China's Economic Growth Slumps to Lowest in 26 Years

Brokerage house in Shanghai, China
An investor looks at an electronic board showing stock information at a brokerage house, Shanghai, China, January 3. Aly Song/Reuters

China's annual economic growth for 2016 was its slowest since 1990 as Beijing continues to adapt to the wane of the last few decades' economic boom.

The Chinese government had estimated the economy would not exceed the 7 percent growth mark and the 6.7 percent figure fit that projection, the BBC reported. In 2015, the annual growth was 6.9 percent.

However, global investors—who have long seen strong Chinese growth as a given—continue to view the slowdown with concern. The figures arrived days after the Chinese province of Liaoning admitted it had fabricated fiscal data for four years.

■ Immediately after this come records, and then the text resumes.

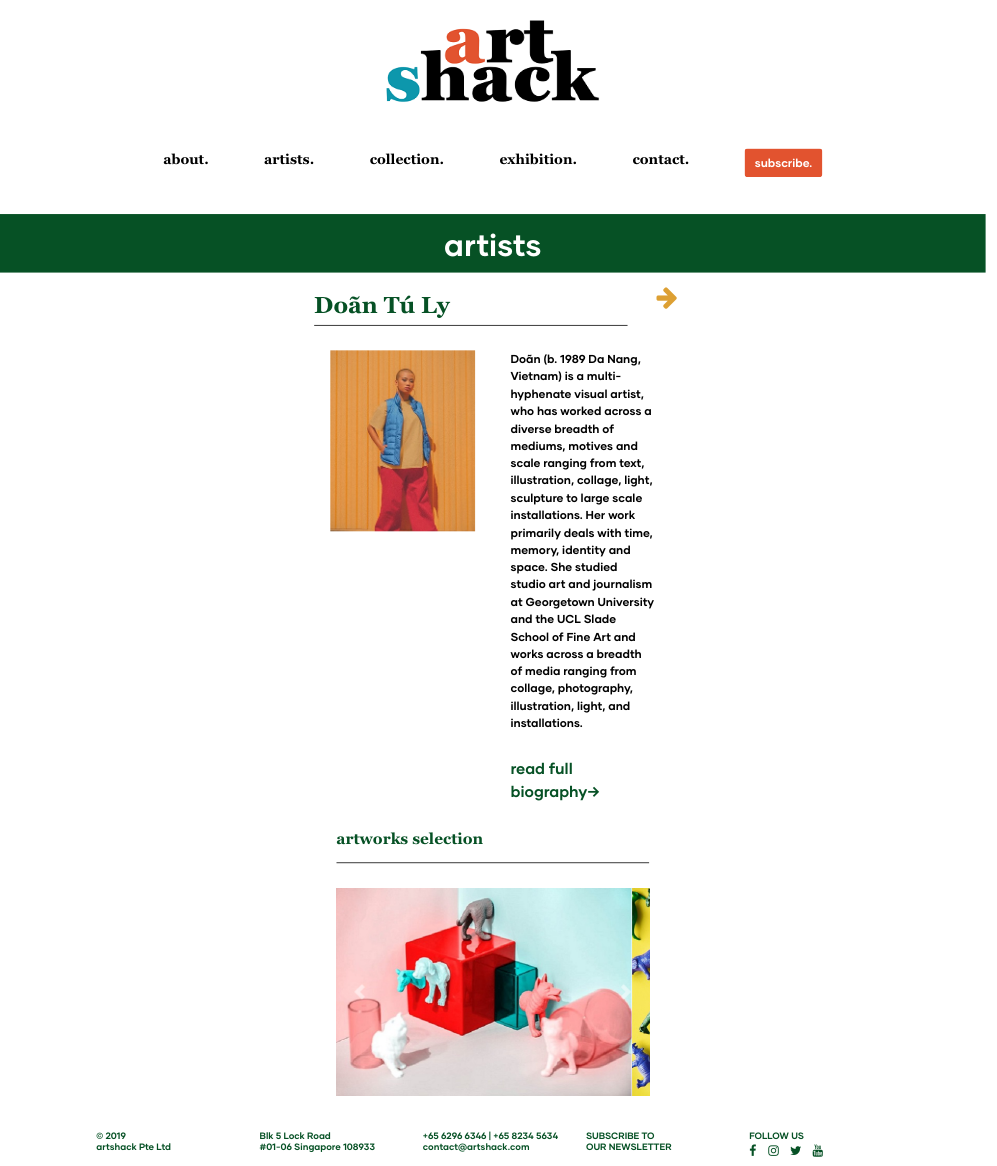
Repository: lynette-lyf/artshack
Page: doantuly.html
The author's editor kept a record of every edit. The page is drawn from the files as they stood at one moment, then again after the next edit.
The browser window is 1280 px wide. The page is 1295 px wide, so the pictures cover 1295 px, including what lies to the right of the window. The pictures show the whole page, at 77% of full size.

Above is the page before.
Not found: artists.css

After the next edit:
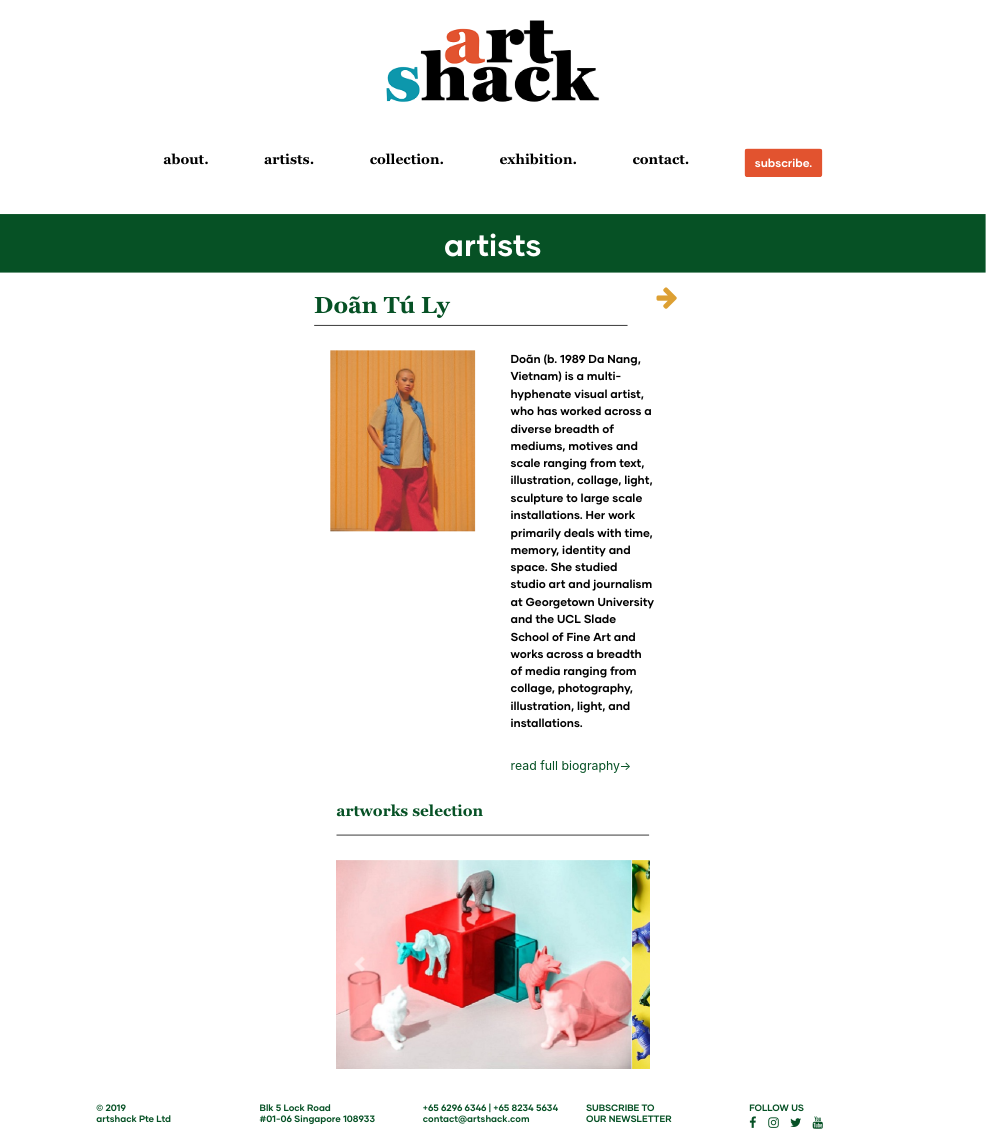
The edit:
--- a/doantuly.html
+++ b/doantuly.html
@@ -216,15 +216,7 @@
   color: rgb(6,81,37);
 }
 
-.container-fluid-artistscontent #S,
-.container-fluid-artistscontent #Sbio,
-.container-fluid-artistscontent #Ssel {
-  color: rgb(226,83,47);
-}
-
-
-.container-fluid-artistscontent #Dbio,
-.container-fluid-artistscontent #Sbio {
+.container-fluid-artistscontent #Dbio, {
   text-decoration:none;
   font-family:GilmerBold;
   font-size: 20px;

The final three months of 2016 saw a speedier growth than the rest of the year, averaging at 6.8 percent, but it is uncertain whether this will continue, particularly as U.S. President-elect Donald Trump arrives in office Friday, vowing to shake China's economic prominence.